Fifty-five tapestries created by the French royal Manufacture des Gobelins and by contemporary artists like Picasso and Miro went on display from Friday in Bucharest, in a world premiere.
"A selection of tapestries of such scope and quality is unprecedented," said Bernard Schotter, the administrator general of the Mobilier National, the French government’s treasure house of furniture and furnishings.
Staged under the heading "The Manufacture des Gobelins: Four Centuries of Art", one of the exhibitions showcases royal tapestries created between 1600 and 1800, while the other puts on display contemporary pieces woven after 1950.

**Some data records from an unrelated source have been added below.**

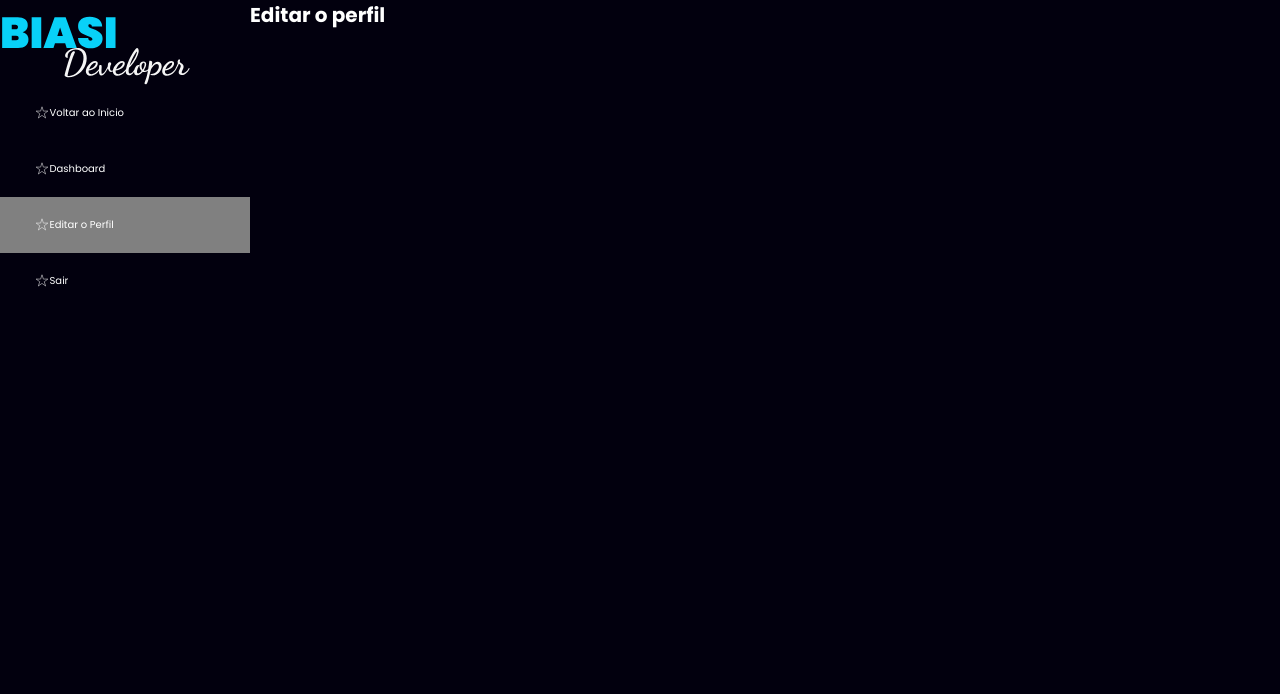
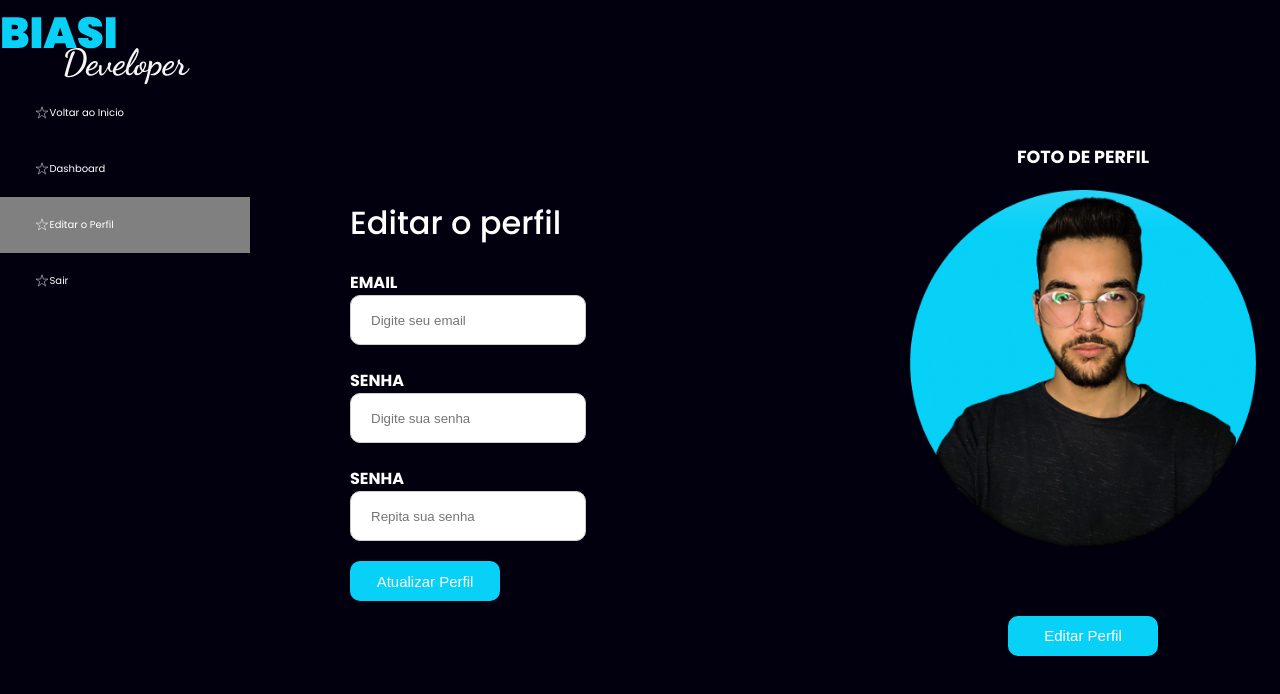
Before and after one commit to zLucasBiasi/frontend_biasiportfolio, a Next.js app: page /admin/editar-perfil in a window 1280 px wide. Shown: the top 694 px of the page. Built offline with nearby package versions, Linux system fonts and the light colour scheme.

Commit message:
feat: creating page to edit profile

```diff
--- a/src/components/BiasiPhoto/index.tsx
+++ b/src/components/BiasiPhoto/index.tsx
@@ -1,7 +1,17 @@
 import biasi from "/public/assets/photoBiasi.png";
 
 import * as S from "./styles";
+import { css, DefaultTheme } from "styled-components";
 
-export const BiasiPhoto = () => (
-  <S.ImageStyle src={biasi} alt="Logo do portfólio" priority />
+interface PhotoProps {
+    Locals?: "Photo_Edit";
+}
+
+export const BiasiPhoto = ({ Locals }: PhotoProps) => (
+    <S.ImageStyle
+        Locals={Locals}
+        src={biasi}
+        alt="Logo do portfólio"
+        priority
+    />
 );
--- a/src/components/BiasiPhoto/styles.ts
+++ b/src/components/BiasiPhoto/styles.ts
@@ -1,8 +1,21 @@
 import Image from "next/future/image";
 
-import styled from "styled-components";
+import styled, { css } from "styled-components";
 
-export const ImageStyle = styled(Image)`
+interface ButtonProps {
+    Locals?: "Photo_Edit";
+}
+
+const Local = {
+    Photo_Edit: () => css`
+        width: 20rem;
+        height: 20rem;
+    `,
+};
+
+export const ImageStyle = styled(Image)<ButtonProps>`
+    ${({ Locals }) => css`
+        ${Locals && Local[Locals]()}
         @media (max-width: 1000px) {
             width: 35rem;
             height: 35rem;
@@ -17,4 +30,5 @@ export const ImageStyle = styled(Image)`
             width: 20rem;
             height: 20rem;
         }
+    `}
 `;
--- a/src/pages/admin/editar-perfil/index.tsx
+++ b/src/pages/admin/editar-perfil/index.tsx
@@ -1,13 +1,84 @@
+import onEye from "/public/assets/onEye.svg";
+import offEye from "/public/assets/offEye.svg";
+import { z } from "zod";
+import { zodResolver } from "@hookform/resolvers/zod";
+import { useForm } from "react-hook-form";
 import { TemplateAdmin } from "../../../template/template_admin";
+import { Form } from "../../../utils/Form";
+import { Input } from "../../../utils/Input";
+import { useState } from "react";
+import { Button } from "../../../utils/Button";
 
-const editarPerfil = () => {
+import * as S from "./styles";
+import { BiasiPhoto } from "../../../components/BiasiPhoto";
+
+const schema = z.object({
+    email: z.string().email(),
+    password: z.string(),
+});
+
+const EditProfile = () => {
+    const [seePassword, setSeePassword] = useState(false);
+    const { register, handleSubmit, formState } = useForm({
+        resolver: zodResolver(schema),
+    });
+
+    const onSubmit = (data: any) => {
+        console.log(data);
+    };
     return (
         <>
             <TemplateAdmin>
-                <h1>Editar o perfil</h1>
+                <div>
+                    <S.Title>Editar o perfil</S.Title>
+                    <Form handleSubmit={handleSubmit(onSubmit)}>
+                        <Input
+                            Locals="Edit_profile"
+                            {...register("email")}
+                            id="email"
+                            label="EMAIL"
+                            type="text"
+                            placeholder="Digite seu email"
+                        />
+
+                        <Input
+                            Locals="Edit_profile"
+                            {...register("password")}
+                            id="Password"
+                            label="SENHA"
+                            type={!seePassword ? "password" : "text"}
+                            placeholder="Digite sua senha"
+                        />
+
+                        <Input
+                            Locals="Edit_profile"
+                            {...register("password")}
+                            id="Password"
+                            label="SENHA"
+                            type={!seePassword ? "password" : "text"}
+                            placeholder="Repita sua senha"
+                        />
+
+                        {/* <S.StyleImage
+                            onClick={() => setSeePassword((prev) => !prev)}
+                            src={seePassword ? onEye : offEye}
+                            alt="Icone de modo noturno"
+                        /> */}
+                        <Button Locals="Button_Edit" type="submit">
+                            Atualizar Perfil
+                        </Button>
+                    </Form>
+                </div>
+                <S.EditProfilePhoto>
+                    <h3>FOTO DE PERFIL</h3>
+                    <BiasiPhoto Locals="Photo_Edit" />
+                    <Button Locals="Button_Edit" type="submit">
+                        Editar Perfil
+                    </Button>
+                </S.EditProfilePhoto>
             </TemplateAdmin>
         </>
     );
 };
 
-export default editarPerfil;
+export default EditProfile;
--- /dev/null
+++ b/src/pages/admin/editar-perfil/styles.ts
@@ -0,0 +1,32 @@
+import Image from "next/future/image";
+
+import styled, { css } from "styled-components";
+
+export const Title = styled.h1`
+    font-weight: 500;
+    font-size: 3.2rem;
+    line-height: 4.8rem;
+`;
+
+export const Relative = styled.div`
+    position: relative;
+`;
+
+export const StyleImage = styled(Image)`
+    position: absolute;
+    top: 0;
+    left: 0;
+    width: 2rem;
+    height: 2rem;
+    margin-top: 1rem;
+`;
+
+export const EditProfilePhoto = styled.div`
+    display: flex;
+    flex-direction: column;
+    justify-content: center;
+    align-items: center;
+    gap: 2rem;
+    font-size: 1.5rem;
+    margin-left: 20rem;
+`;
--- a/src/pages/admin/index.tsx
+++ b/src/pages/admin/index.tsx
@@ -1,5 +1,6 @@
 import { TemplateAdmin } from "../../template/template_admin";
 
+import * as S from "./styles";
 const Admin = () => {
     return (
         <>
--- /dev/null
+++ b/src/pages/admin/styles.ts
@@ -0,0 +1 @@
+import styled from "styled-components";
--- a/src/template/template_admin/styles.ts
+++ b/src/template/template_admin/styles.ts
@@ -1,5 +1,9 @@
 import styled from "styled-components";
 
-export const Wrapper = styled.div`
+export const Wrapper = styled.main`
+    width: 100%;
     display: flex;
+    align-items: center;
+
+    gap: 10rem;
 `;
--- a/src/utils/Button/index.tsx
+++ b/src/utils/Button/index.tsx
@@ -3,14 +3,17 @@ interface ButtonProps {
     onClick?: (event: React.MouseEvent<HTMLButtonElement>) => void;
     disabled?: boolean;
     children?: React.ReactNode;
+    Locals?: "Button_Edit";
 }
 
 import * as S from "./styles";
 
-export const Button = ({ children, type }: ButtonProps) => {
+export const Button = ({ children, type, Locals }: ButtonProps) => {
     return (
         <>
-            <S.Button type={type}>{children}</S.Button>
+            <S.Button Locals={Locals} type={type}>
+                {children}
+            </S.Button>
         </>
     );
 };
--- a/src/utils/Button/styles.ts
+++ b/src/utils/Button/styles.ts
@@ -1,7 +1,20 @@
-import styled, { css } from "styled-components";
+import styled, { css, DefaultTheme } from "styled-components";
+interface ButtonProps {
+    Locals?: "Button_Edit";
+}
 
-export const Button = styled.button`
-    ${({ theme }) => css`
+const Local = {
+    Button_Edit: (theme: DefaultTheme) => css`
+        background-color: ${theme.colors.blueCian};
+        width: 15rem;
+        height: 4rem;
+        font-size: 1.5rem;
+        margin-top: 2rem;
+    `,
+};
+
+export const Button = styled.button<ButtonProps>`
+    ${({ theme, Locals }) => css`
         width: 100%;
         height: 5rem;
         border-radius: 1rem;
@@ -11,6 +24,7 @@ export const Button = styled.button`
         outline: none;
         margin-top: 4rem;
         cursor: pointer;
+        ${Locals && Local[Locals](theme)}
         &:hover {
             transform: translateY(-2px);
             filter: opacity(95%);
--- a/src/utils/Input/index.tsx
+++ b/src/utils/Input/index.tsx
@@ -1,17 +1,20 @@
-import { forwardRef, InputHTMLAttributes, memo, RefObject } from "react";
+import { forwardRef, InputHTMLAttributes, memo } from "react";
 
 interface InputProps extends InputHTMLAttributes<HTMLInputElement> {
     label: string;
+    Locals?: "Edit_profile";
 }
 
 import * as S from "./styles";
 
 export const Input = memo(
     forwardRef<HTMLInputElement, InputProps>((props, ref) => {
-        const { type, id, label, ...rest } = props;
+        const { type, id, label, Locals, ...rest } = props;
         return (
             <S.ContainerInput>
-                <S.Label htmlFor={id}>{label}</S.Label>
+                <S.Label Locals={Locals} htmlFor={id}>
+                    {label}
+                </S.Label>
                 <S.Input type={type} id={id} {...rest} ref={ref} />
             </S.ContainerInput>
         );
--- a/src/utils/Input/styles.ts
+++ b/src/utils/Input/styles.ts
@@ -1,15 +1,26 @@
-import styled, { css } from "styled-components";
+import styled, { css, DefaultTheme } from "styled-components";
+
+interface LocalsTypes {
+    Locals?: "Edit_profile";
+}
+
+const Local = {
+    Edit_profile: (theme: DefaultTheme) => css`
+        color: ${theme.colors.white};
+    `,
+};
 
 export const ContainerInput = styled.div`
     margin-top: 2.4rem;
 `;
 
-export const Label = styled.label`
-    ${({ theme }) => css`
+export const Label = styled.label<LocalsTypes>`
+    ${({ theme, Locals }) => css`
         font-weight: 700;
         font-size: 1.6rem;
         line-height: 2.4rem;
         color: ${theme.colors.background};
+        ${Locals && Local[Locals](theme)}
     `}
 `;
 
```
Also changed, not shown: src/context/darkMode.tsx (+3 -5 lines). Lines whose indentation alone changed are shown as unchanged.
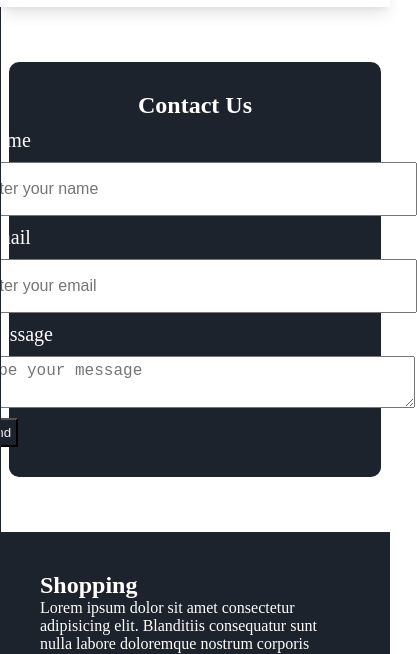
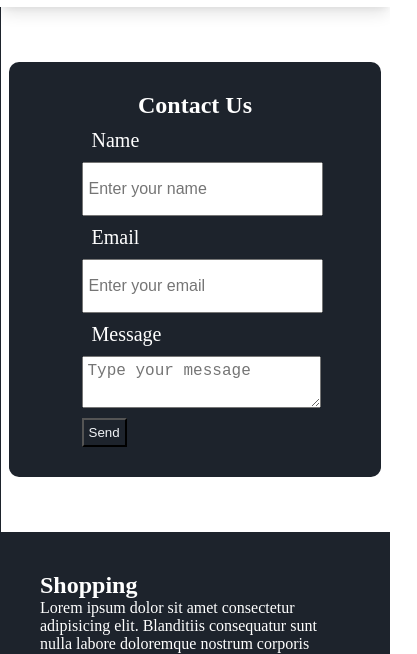
Before and after one commit to Ranjith-Senthilkumar/shopping-website-frontend, a plain HTML site: page contact.html in a window 390 px wide. Shown: the part 40-694 px from the top of the page, 417 px wide, since content can reach past the window. Drawn offline with Linux system fonts and the light colour scheme.

Commit message:
Update style.css
Signed-off-by: Ranjith S <ranjithprofessionalllinkedin@GMAIL.COM>

```diff
--- a/style.css
+++ b/style.css
@@ -277,4 +277,7 @@
     .service-container-2 {
         flex-direction: column;
     }
+
+    .input{
+        width:100%;
 }
```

Masterpieces such as "The Colossus of Rhodes" (woven after 1607), "The Triumph of Alexander" (1670-1676) or "Parnassus" (1692-1695) cover the walls of the National Museum of Art, formerly the Royal Palace, in downtown Bucharest.
Abstract and figurative works by such artists as Pablo Picasso, Henri Matisse, Le Corbusier or Joan Miro are on show at the Museum of Modern Art, hosted by a wing of the gigantic palace of parliament built in the 1980s by former communist dictator Nicolae Ceausescu.
"This is an exceptional moment," Schotter said, stressing that the works, most of which are the size of a wall, very seldom leave France.
"It is quite difficult to see our collection, the most important in Europe, because there is hardly any adequate space to display it," he added.
The two exhibitions will remain open until February 26.